- A journey that began in Fort Worth finally reached the White House.

94-year-old Opal Lee's mission to make Juneteenth a federal holiday became a reality on Thursday.

After years of persistence and hundreds of miles walked, Lee was able to see her hard work brought to life in person.

The White House invited Lee to President Joe Biden's Juneteenth bill signing officially making June 19 a national holiday. On that day in 1865, the final enslaved African Americans were granted freedom all the way in Galveston.

With a few hours’ notice, Lee made the trip from Fort Worth to the White House. She got a special greeting from President Biden before some special remarks.

"We are here to witness President Joe Biden establish Juneteenth as a national holiday," said Vice President Kamala Harris. "We have come far and we have far to go, but today is a day of celebration."

Harris was followed by President Biden, who spoke about acknowledging the past before making the newest federal holiday official.

"I had the honor of meeting her a year ago. She told me she loved me and I believed her," Biden said about Lee. "Ms. Opal, you’re incredible. A daughter of Texas!"

Lee’s past helps explain her passion. In 1939 when she was just 12 years old, a white mob burned her family’s home to the ground. Ironically, it happened on June 19.

Later, Lee became a teacher and counselor in Fort Worth. She also worked with the Tarrant County Black Historical Genealogy Society, which put together Juneteenth celebrations in the 70s.

Fast forward to 2016, at 89 years old, Lee expanded to her annual walk campaign. The petition drive secured more than a million and half signatures for a national Juneteenth holiday, which she delivered to then-President Barack Obama.

Now, Lee’s dream is realized: Juneteenth is a national holiday.

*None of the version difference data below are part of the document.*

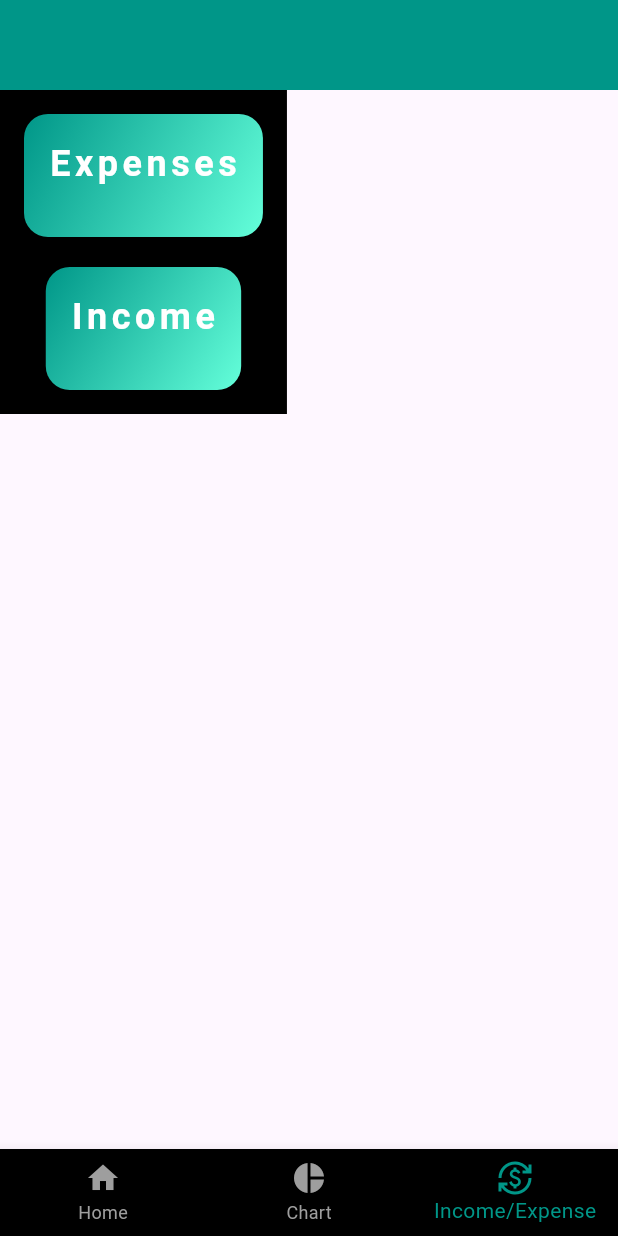
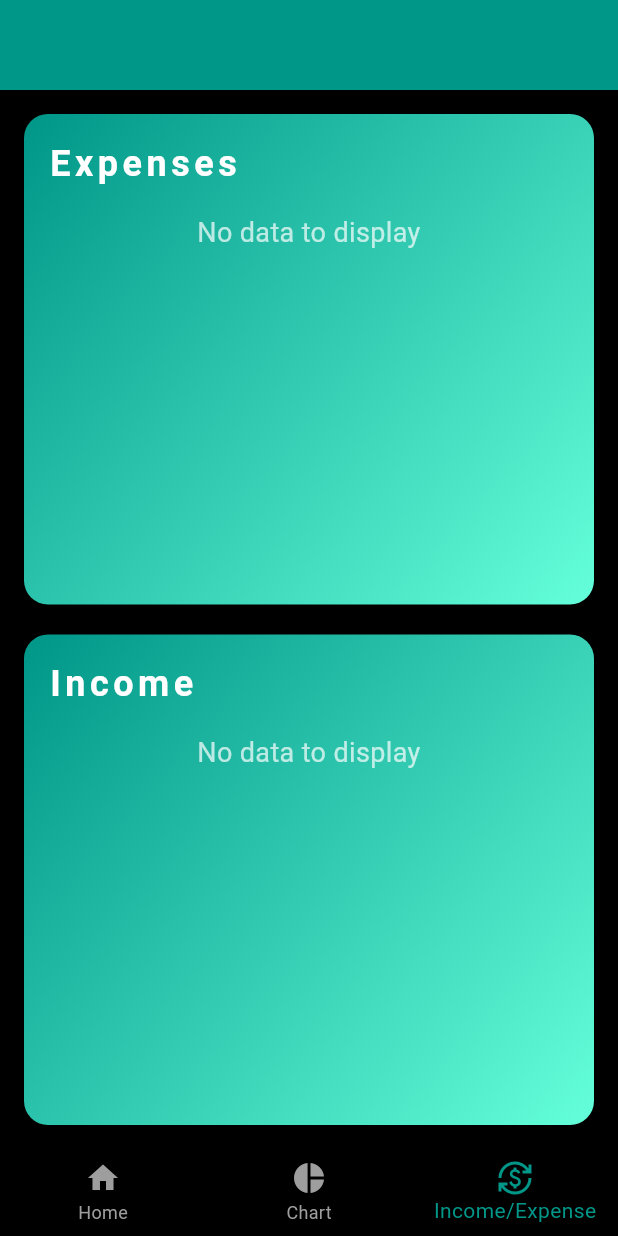
Before and after one commit to Aadil-777/Khajanav, a Flutter app: the CategoriesPage screen opened directly, on a phone screen of 412 x 824 dp. Run offline on Flutter 3.47's test engine with Material 3 defaults, Android fonts, the phone set to English and light mode, and no system bars; our stand-ins replace google_fonts, pie_chart, shared_preferences; accounts and stored records are empty.

Commit message:
Update categories.dart

```diff
--- a/lib/categories.dart
+++ b/lib/categories.dart
@@ -7,6 +7,8 @@ import 'expensechartpage.dart';
 import 'transactiondetailspage.dart'; // Import the new TransactionDetailsPage
 
 class CategoriesPage extends StatefulWidget {
+  const CategoriesPage({super.key});
+
   @override
   _CategoriesPageState createState() => _CategoriesPageState();
 }
@@ -97,7 +99,6 @@ class _CategoriesPageState extends State<CategoriesPage> {
   Widget build(BuildContext context) {
     return Scaffold(
       appBar: AppBar(
-
         backgroundColor: Colors.teal,
         automaticallyImplyLeading: false, // Remove the back button
         toolbarHeight: 60.0, // Reduced the height of the AppBar
@@ -105,20 +106,19 @@ class _CategoriesPageState extends State<CategoriesPage> {
       body: Container(
         color: Colors.black,
         padding: const EdgeInsets.all(16.0),
-        child: SingleChildScrollView( // Ensure the page is scrollable
         child: Column(
+          crossAxisAlignment: CrossAxisAlignment.stretch, // Stretch children horizontally
           children: [
             _buildSection('Expenses', _expenseTotals, isExpense: true),
-              SizedBox(height: 20),
+            const SizedBox(height: 20),
             _buildSection('Income', _incomeTotals, isExpense: false),
           ],
-          ),
         ),
       ),
       bottomNavigationBar: BottomNavigationBar(
         currentIndex: _selectedIndex,
         onTap: _onItemTapped,
-        items: [
+        items: const [
           BottomNavigationBarItem(
             icon: Icon(Icons.home),
             label: 'Home',
@@ -140,10 +140,11 @@ class _CategoriesPageState extends State<CategoriesPage> {
   }
 
   Widget _buildSection(String title, Map<String, double> totals, {required bool isExpense}) {
-    return Container(
-      padding: EdgeInsets.all(16.0),
+    return Expanded(
+      child: Container(
+        padding: const EdgeInsets.all(16.0),
         decoration: BoxDecoration(
-        gradient: LinearGradient(
+          gradient: const LinearGradient(
             colors: [Colors.teal, Colors.tealAccent],
             begin: Alignment.topLeft,
             end: Alignment.bottomRight,
@@ -154,38 +155,54 @@ class _CategoriesPageState extends State<CategoriesPage> {
               color: Colors.black.withOpacity(0.5),
               spreadRadius: 2,
               blurRadius: 8,
-            offset: Offset(0, 4),
+              offset: const Offset(0, 4),
             ),
           ],
         ),
         child: Column(
-        crossAxisAlignment: CrossAxisAlignment.start,
+          crossAxisAlignment: CrossAxisAlignment.stretch,
           children: [
             Text(
               title,
-            style: TextStyle(
+
+              style: const TextStyle(
                 fontSize: 24.0,
                 fontWeight: FontWeight.bold,
                 letterSpacing: 3.0,
                 color: Colors.white,
               ),
             ),
-          SizedBox(height: 16.0),
-          ...totals.entries.map((entry) {
+            const SizedBox(height: 16.0),
+            totals.isEmpty // Check if the totals map is empty
+                ? const Center(
+                    child: Text(
+
+                      'No data to display',
+                      textAlign: TextAlign.end,
+                      style: TextStyle(
+
+                        fontSize: 18.0,
+                        color: Colors.white70,
+                      ),
+                    ),
+                  )
+                : Expanded(
+                    child: ListView(
+                      children: totals.entries.map((entry) {
                         return Card(
                           elevation: 4.0,
-              margin: EdgeInsets.symmetric(vertical: 8.0),
+                          margin: const EdgeInsets.symmetric(vertical: 8.0),
                           color: Colors.grey[850],
                           child: ListTile(
                             leading: Icon(_getCategoryIcon(entry.key), color: Colors.teal),
-                title: Text(entry.key, style: TextStyle(color: Colors.white)),
+                            title: Text(entry.key, style: const TextStyle(color: Colors.white)),
                             trailing: Text(
-                  '\$${entry.value.toStringAsFixed(2)}',
+                              '${isExpense ? '-' : '+'}\$${entry.value.toStringAsFixed(2)}',
                               style: TextStyle(
                                 color: isExpense ? Colors.red : Colors.green, // Set color based on category type
                               ),
                             ),
-                contentPadding: EdgeInsets.symmetric(horizontal: 16.0),
+                            contentPadding: const EdgeInsets.symmetric(horizontal: 16.0),
                             onTap: () {
                               List<Map<String, dynamic>> transactions = _transactionsByCategory[entry.key] ?? [];
                               Navigator.push(
@@ -201,7 +218,10 @@ class _CategoriesPageState extends State<CategoriesPage> {
                           ),
                         );
                       }).toList(),
+                    ),
+                  ),
           ],
+        ),
       ),
     );
   }
@@ -224,6 +244,8 @@ class _CategoriesPageState extends State<CategoriesPage> {
         return Icons.work;
       case 'Investments':
         return Icons.trending_up;
+      case 'Other':
+        return Icons.more_sharp;
       // Add more categories as needed
       default:
         return Icons.more_horiz;
```
Lines whose indentation alone changed are shown as unchanged.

FOX will provide a live stream of Opal Lee's walk this Saturday beginning at 10 a.m. You can watch the event on FOX Soul, which is online and available through Tubi, Roku, Amazon Fire TV and other service providers.

90-year-old woman walking 1,300 miles to D.C.